The Expanse's cancellation was slightly unexpected, with the show drawing immense critical buzz of the kind that SyFy has not enjoyed since the second and early third season of Battlestar Galactica, well over a decade ago. First-run ratings were not as strong as might be wished given the show's relatively high budget (at between $4 and $5 million per episode, the show cost almost twice to make as BSG), but of course the metrics of how ratings are measured have changed dramatically in the last few years. By all accounts The Expanse also enjoyed healthy streams and sales through Amazon.
A key factor in the decision was the show's overseas performance and how it's finances are calculated. SyFy was not produced inhouse but was instead financed and produced by Alcon Entertainment and sold to SyFy. SyFy only had first-run transmission rights in the United States, with Alcon able to sell streaming rights to Amazon and international rights to Netflix. However, SyFy insisted on a six-month delay before Netflix could stream the show, despite overseas viewers having no other legal way of watching the show and thus there would have been no cannibalising of SyFy's US viewership. This decision seems to have cost the show international viewership, with hardcore international fans of the series downloading and torrenting the show long before it could be seen legally.
As a result, SyFy's deal meant that The Expanse's success was extremely dependent on first-run viewing figures and with these running at around 1 to 1.2 million per episode in Season 3, these figures were insufficient to support the high cost of the show (compared to SyFy's inhouse programming, such as the considerably cheaper - and vastly cheaper-looking - The Magicians).
Alcon Entertainment are shopping the show to other networks, which means that they may be able to find the show a new home elsewhere. Netflix may or may not be interested, given the lukewarm international figures. Amazon, who have recently been picking up almost every single SF and fantasy property of note (including Wheel of Time, Conan the Barbarian, Lord of the Rings, Ringworld, The Three-Body Problem and Snow Crash), may be a safer bet. Amazon in particular would find The Expanse's budget to be relatively cheap by their standards and they would probably prefer to have a show they can get on the air every year rather than waiting 18-24 months between seasons (The Expanse has gone about 14 months between each season). The momentum of just being able to continue production immediately rather than ramping up on a new show may also be attractive.

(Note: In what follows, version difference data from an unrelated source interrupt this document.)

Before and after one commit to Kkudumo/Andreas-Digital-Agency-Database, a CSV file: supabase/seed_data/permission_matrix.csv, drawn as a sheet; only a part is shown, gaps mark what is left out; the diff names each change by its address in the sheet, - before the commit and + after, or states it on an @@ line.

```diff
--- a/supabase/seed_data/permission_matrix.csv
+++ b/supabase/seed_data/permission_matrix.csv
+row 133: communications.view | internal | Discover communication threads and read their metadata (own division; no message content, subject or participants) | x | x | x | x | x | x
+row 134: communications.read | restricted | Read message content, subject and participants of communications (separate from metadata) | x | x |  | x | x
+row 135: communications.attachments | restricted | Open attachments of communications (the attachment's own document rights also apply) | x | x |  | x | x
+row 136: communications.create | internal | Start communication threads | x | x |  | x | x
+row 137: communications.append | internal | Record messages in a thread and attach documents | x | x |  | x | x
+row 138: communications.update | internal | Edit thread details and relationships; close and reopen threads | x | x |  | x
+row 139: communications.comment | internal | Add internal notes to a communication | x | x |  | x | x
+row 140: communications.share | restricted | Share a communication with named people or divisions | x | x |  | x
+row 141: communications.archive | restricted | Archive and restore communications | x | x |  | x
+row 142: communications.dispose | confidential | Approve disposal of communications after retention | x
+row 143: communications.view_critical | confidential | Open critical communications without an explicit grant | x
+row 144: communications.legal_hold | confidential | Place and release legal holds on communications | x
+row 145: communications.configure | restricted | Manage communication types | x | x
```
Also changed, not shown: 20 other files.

Meanwhile, Fox have cancelled Brooklyn Nine-Nine, their most critically-acclaimed comedy series. Brooklyn Nine-Nine's cancellation was more widely expected, with the show's viewing figures dropping by over half over its five-season run. Some fans were hoping for a reprieve, as viewing figures held relatively firm from Season 4 to Season 5 and the show enjoys widespread global popularity (in the UK it unusually has both reasonable audiences on Channel 4 and then again on Netflix). However, Fox have decided to swap out one of their TV drama nights for sports, which rendered the point moot. A whole swathe of other shows (such as Last Man on Earth) have also been axed to make room for this change in the schedule.
There has been hope that the show might be saved. Netflix are a possibility based on their success with the show internationally, and compared to most of their shows Brooklyn Nine-Nine would be incredibly cheap to make, as well as easily being able to get on the air every year. However, it's unclear if Fox would be willing to make the show for a company they are increasingly seeing as an adversary in the marketplace.

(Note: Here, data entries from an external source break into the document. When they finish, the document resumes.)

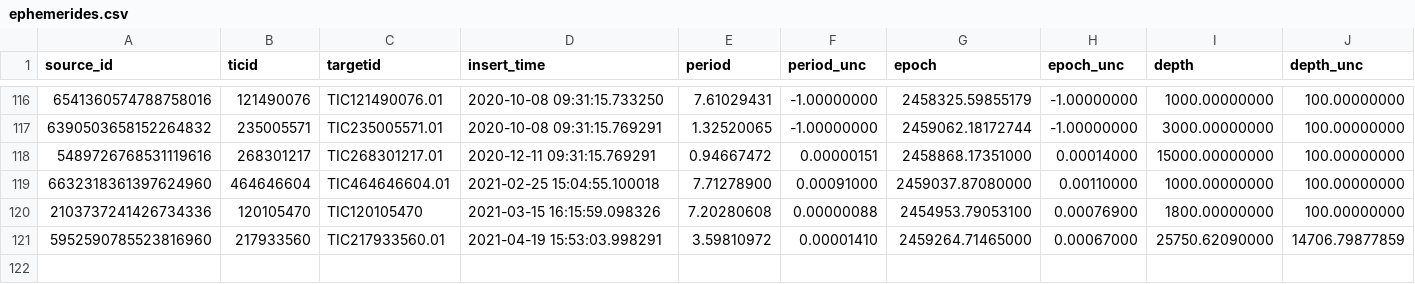
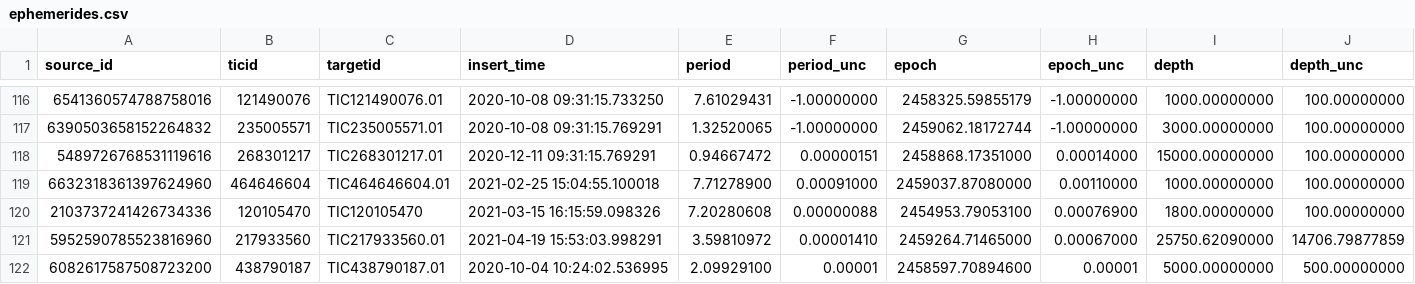
Before and after one commit to lgbouma/cdips_followup, a CSV file: data/ephemerides/ephemerides.csv, drawn as a sheet; only a part is shown, gaps mark what is left out; rows hold the shown columns only; the diff names each change by its address in the sheet, - before the commit and + after, or states it on an @@ line.

```diff
--- a/data/ephemerides/ephemerides.csv
+++ b/data/ephemerides/ephemerides.csv
+row 122: 6082617587508723200 | 438790187 | TIC438790187.01 | 2020-10-04 10:24:02.536995 | 2.09929100 | 0.00001 | 2458597.70894600 | 0.00001 | 5000.00000000 | 500.00000000
```
Also changed, not shown: data/candidate_database/candidates.csv, 7 other files.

Possibly more likely is US streaming service Hulu. Hulu are are looking to beef up an original programming lineup strengthened by The Handmaid's Tale. Provisional talks between Hulu and Fox have already apparently taken place, with interest from other parties.

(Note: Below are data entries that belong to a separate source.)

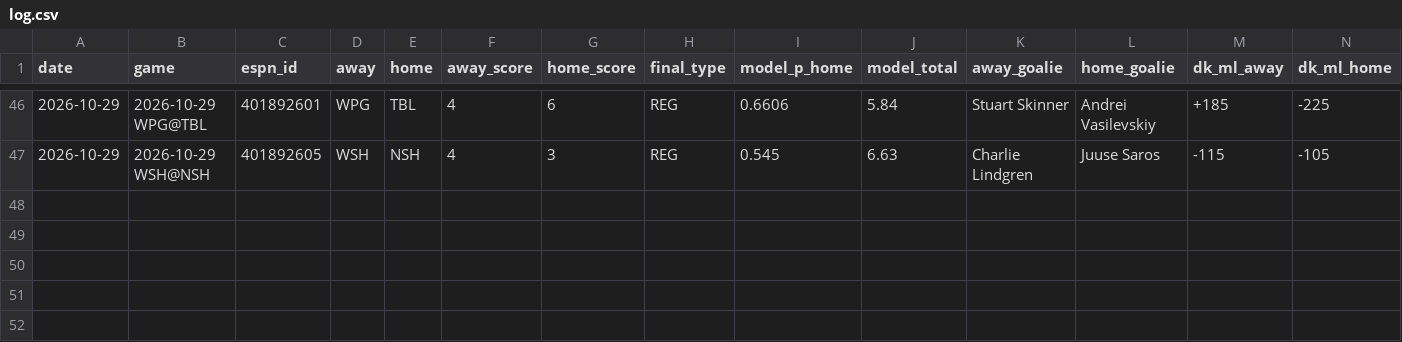
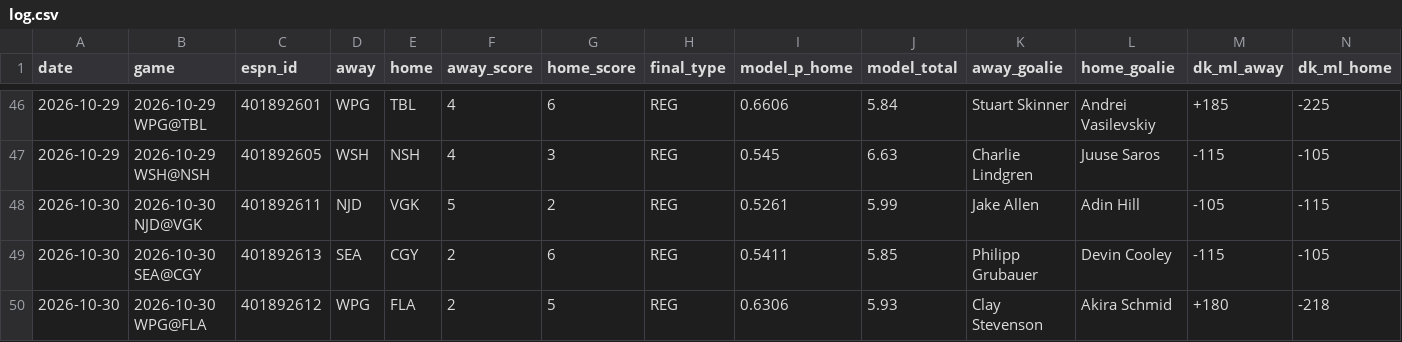
Before and after one commit to anth-ony-flores/nhl-model, a CSV file: tracking/log.csv, drawn as a sheet; only a part is shown, gaps mark what is left out; rows hold the shown columns only; the diff names each change by its address in the sheet, - before the commit and + after, or states it on an @@ line.

```diff
--- a/tracking/log.csv
+++ b/tracking/log.csv
+row 48: 2026-10-30 | 2026-10-30 NJD@VGK | 401892611 | NJD | VGK | 5 | 2 | REG | 0.5261 | 5.99 | Jake Allen | Adin Hill | -105 | -115
+row 49: 2026-10-30 | 2026-10-30 SEA@CGY | 401892613 | SEA | CGY | 2 | 6 | REG | 0.5411 | 5.85 | Philipp Grubauer | Devin Cooley | -115 | -105
+row 50: 2026-10-30 | 2026-10-30 WPG@FLA | 401892612 | WPG | FLA | 2 | 5 | REG | 0.6306 | 5.93 | Clay Stevenson | Akira Schmid | +180 | -218
```
Also changed, not shown: 2 other files.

Hopefully both shows are saved, particularly The Expanse which was roughly only a third of the way through adapting James S.A. Corey's novel series.